The chances are that you already have strong KPIs to measure your operations. From online application performance to average maintenance time, you may think you’re covered. However, unless you’re tracking the variability of application performance, you’re not.
Performance variability is best defined as the change in performance for anyone device or operation. While small levels of variability (about 10 percent) are to be expected, more drastic variations are a sign that there’s something wrong.
You should measure performance variability for all major software and hardware that your team oversees, as well as that of your own employees.
If there’s a high level of variability, it’s time to look into what’s going. You may find unexpectedly outdated or inefficient equipment, computers, or print devices that should be retired or replaced. There might also be a need to better educate employees on how to create a more efficient, consistent workplace environment.
2. IT Budget Variance
What are your actual costs vs. budgeted costs?
Carefully review your budget variance for both direct expenses, like salaries, and inter-company expenses (allocated from other departments) as a way to determine where you’re over- or under-budget.
Keeping track of this allows you to determine whether or not IT is allocating resources appropriately, and where you’re off-base. It also lets you build a long-term picture of how you’re using your budget. This will give you significant ammunition for further budget negotiations.
With a few quarters of information showing how the IT departments have come under budget on essential projects, you have substantial leverage in negotiating more resources from the CEO.
3. Project Satisfaction and Post-Project Analysis
If you’re not sending out post-project surveys to any participating employees, you’re missing out on important data that helps you understand your IT department’s success.
More studies are showing that employee satisfaction may be your most important metric to track. The results of these surveys allow you to quantify team satisfaction on a project-by-project basis. It’s also a great way to prove your value and commitment to your company and your team’s happiness.
One idea is to create a questionnaire for employees to fill out post-project, which may or may not be anonymous depending on your specific team (anonymous surveys might be more honest). With every question, provide employees with a scale between one and five to measure satisfaction—one is least satisfied, and five is most satisfied.
Also, don’t forget to ask the IT team to fill out the questionnaire as well. Even if they were less involved than others, they’ll have valuable insights to bring to the table on how you can better streamline future projects, manage time, and increase productivity.
With this information, you can track where you can improve, why your most successful projects worked, and why others didn't.
4. Time Spent on Help Desk Tickets and Tasks
For most IT teams, seemingly endless help desk tickets are just a part of everyday work life. Sure. You’re likely keeping track of how many of these tickets come through and are completed. But what are you doing to monitor how much time is spent on tasks and what those tasks are?
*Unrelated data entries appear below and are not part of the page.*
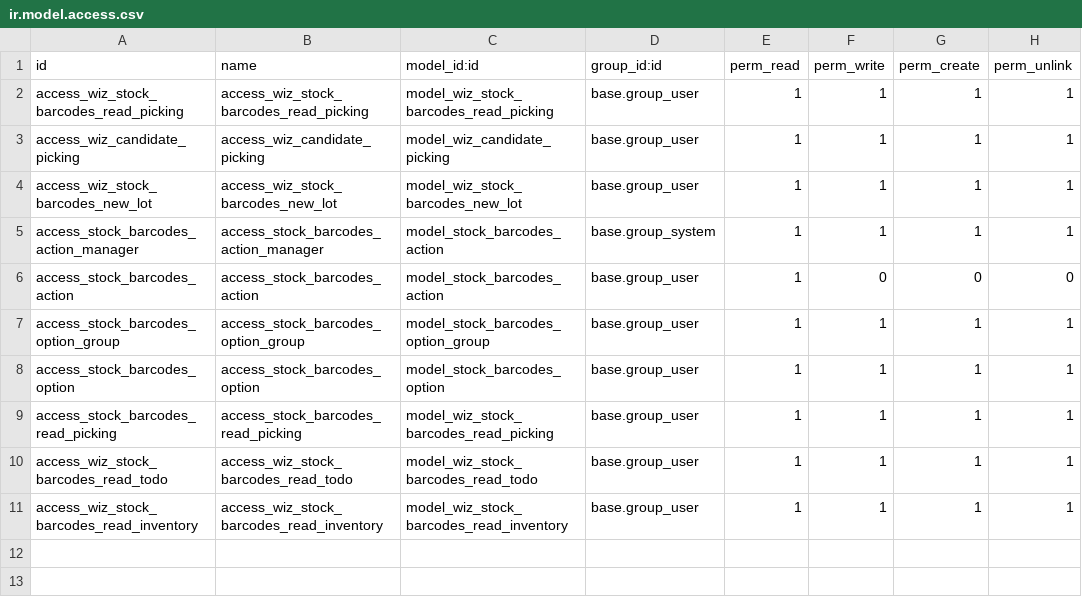
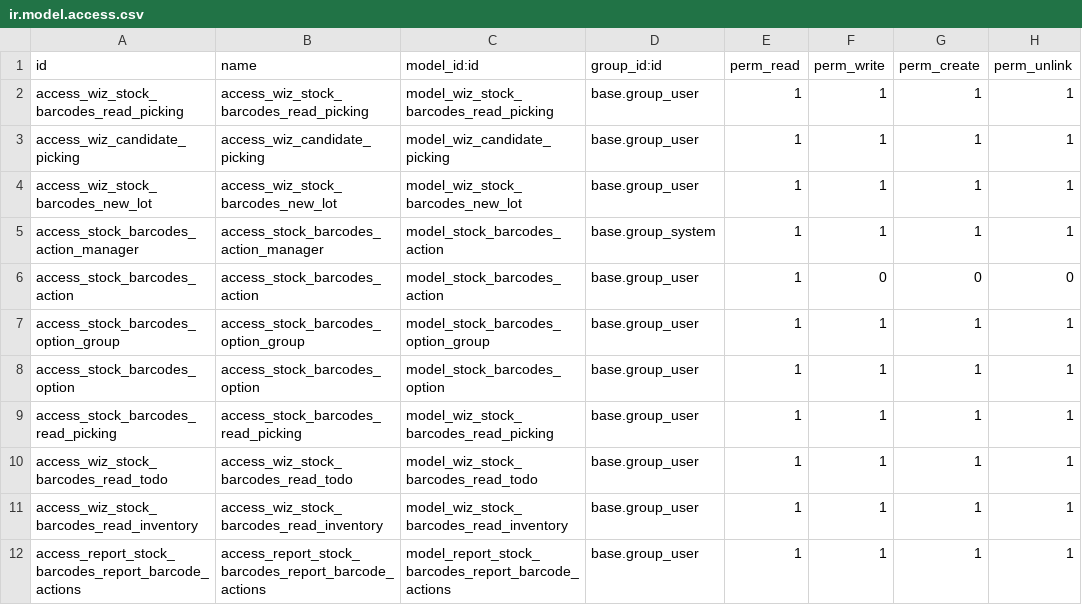
Before and after one commit to Therp/stock-logistics-barcode, a CSV file: stock_barcodes/security/ir.model.access.csv, drawn as a sheet.

Commit message:
[MIG] stock_barcodes: Migration to 17.0
[17.0][IMP] stock_barcodes: Removing backorder action before validate, since it is included in the _pre_action_done_hook method

[17.0][IMP] stock_barcodes: Update readme. Changing partner design in scan view.

[17.0][FIX] stock_barcodes: Correcting the partial delivery process

[17.0][FIX] stock_barcodes: Tests

[IMP] stock_barcodes: Viewing current stock in physical inventory

[IMP] stock_barcodes: Change the order of the picking views. Allow capturing an action when validating the picking.

```diff
--- a/stock_barcodes/security/ir.model.access.csv
+++ b/stock_barcodes/security/ir.model.access.csv
@@ -11 +11,2 @@ access_wiz_stock_barcodes_read_todo,access_wiz_stock_barcodes_read_todo,model_wi
 access_wiz_stock_barcodes_read_inventory,access_wiz_stock_barcodes_read_inventory,model_wiz_stock_barcodes_read_inventory,base.group_user,1,1,1,1
+access_report_stock_barcodes_report_barcode_actions,access_report_stock_barcodes_report_barcode_actions,model_report_stock_barcodes_report_barcode_actions,base.group_user,1,1,1,1
```
Also changed, not shown: 55 other files.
For example, did you know that almost 1 in 4, or about 23%, of all help desk calls are printer related?! That’s a massive amount of time that most teams would rather use elsewhere.
Once you’ve determined precisely what that metric is, it’ll be easier to decide how to cut the time dedicated to print devices down by perhaps updating your equipment, educating employees on best print practices, or hiring a managed print service provider.
By following KPIs like these, you can more accurately see how your team’s time is currently allocated. Now you’ll have a clearer snapshot of your current processes and can best determine how to streamline your time and resources.
Ready to make your company’s workflow more efficient in no time? Then take a look at our eBook, 6 Steps to Recharge Your Managed Print Process. This guide offers great tips on making the most out of your IT department’s management for every print device.
Or, if you’re looking for an expert managed print partner who will help take your IT team’s success to the next level, contact imageOne! With a free, 15-minute Discovery Call, we’ll talk about how our expertise can save you time, money, and so much more.